New York City may soon gain a task force dedicated to monitoring the fairness of algorithms used by municipal agencies. Formed from experts in automated systems and representatives of groups affected by those systems, it would be responsible for closely examining algorithms in use by the city and making recommendations on how to improve accountability and avoid bias.

The bill, which doesn’t have a fancy name, has been approved by the city council and is on the Mayor’s desk for signing. The New York division of the ACLU has argued in favor of it.

Say, for instance, an “automated decision system” (as the law calls them) determines to a certain extent who’s eligible for bail.

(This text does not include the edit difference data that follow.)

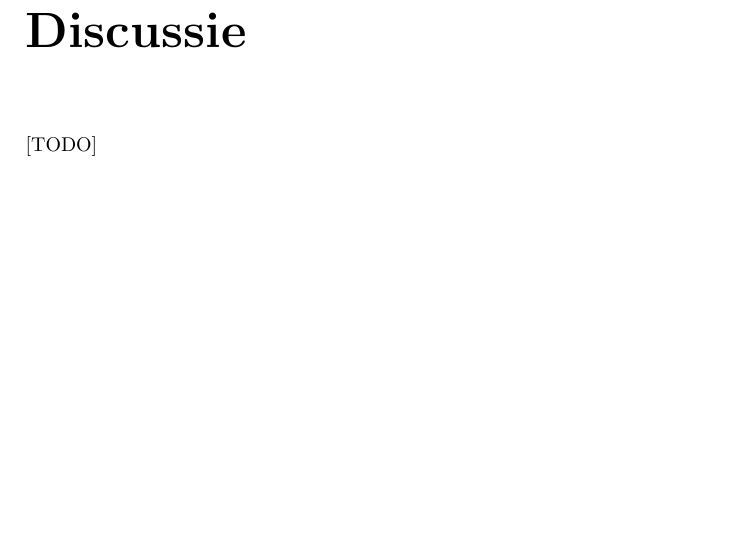
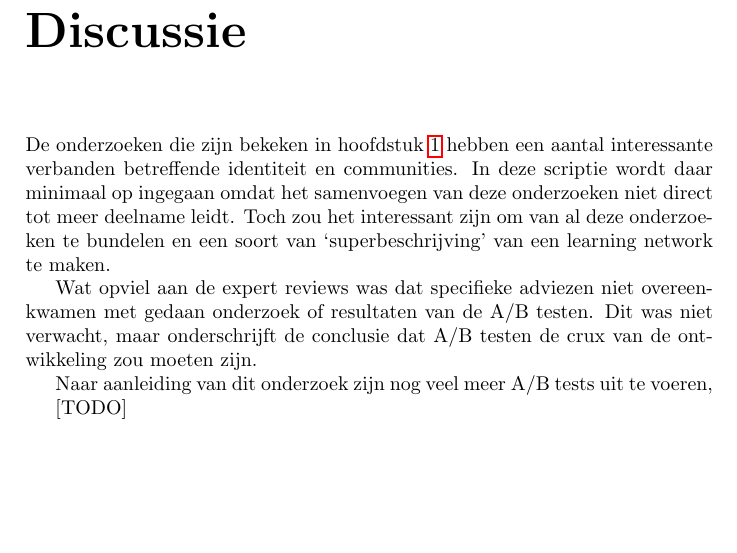
Before and after one commit to Kilian/Graduation, a LaTeX document (source/verslag.tex): part of page 43 of 83, cut so that both start at the same text. Compiled offline with pdfLaTeX.

Commit message:
write beginning of discussion

```diff
--- a/source/verslag.tex
+++ b/source/verslag.tex
@@ -784,7 +784,14 @@
   \newpage
   \chapter*{Discussie}
   \addcontentsline{toc}{chapter}{Discussie}
-[TODO]
+  De onderzoeken die zijn bekeken in hoofdstuk \ref{researchchapter} hebben een aantal interessante verbanden betreffende identiteit en communities. In deze scriptie wordt daar minimaal op ingegaan omdat het samenvoegen van deze onderzoeken niet direct tot meer deelname leidt. Toch zou het interessant zijn om van al deze onderzoeken te bundelen en een soort van `superbeschrijving' van een learning network te maken.
+
+  Wat opviel aan de expert reviews was dat specifieke adviezen niet overeenkwamen met gedaan onderzoek of resultaten van de A/B testen. Dit was niet verwacht, maar onderschrijft de conclusie dat A/B testen de crux van de ontwikkeling zou moeten zijn.
+
+  Naar aanleiding van dit onderzoek zijn nog veel meer A/B tests uit te voeren,
+
+  [TODO]
+
 
   \listoftables
   \addcontentsline{toc}{chapter}{Lijst van tabellen}
```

It may be that biases inherent to the training data that produced this system tend to result in one group being unjustly favored for bail hearings over another.

The task force will be required to author a report that lays out procedures for dealing with situations like the above. Specifically, the report will make recommendations regarding the following:

  • How can people know whether or not they or their circumstances are being assessed algorithmically, and how should they be informed as to that process?
  • Does a given system disproportionately impact certain groups, such as the elderly, immigrants, the disabled, minorities, etc?
  • If so, what should be done on behalf of an affected group?
  • How does a given system function, both in terms of its technical details and in how the city applies it?
  • How should these systems and their training data be documented and archived?

The task force would need to be formed within three months of the bill’s signing, and importantly it must include “persons with expertise in the areas of fairness, accountability and transparency relating to automated decision systems and persons affiliated with charitable corporations that represent persons in the city affected by agency automated decision systems.”

So this wouldn’t just be a bunch of machine learning experts and a couple of lawyers. You need social workers and human rights advocates, as well, something I’ve certainly argued for in the past.

The report itself (which would be public) wouldn’t be due for 18 months, but this isn’t the kind of thing you want to rush. Assessing these systems is a data-intensive task and creating parallel municipal systems to make sure people don’t fall through the cracks is civically very important.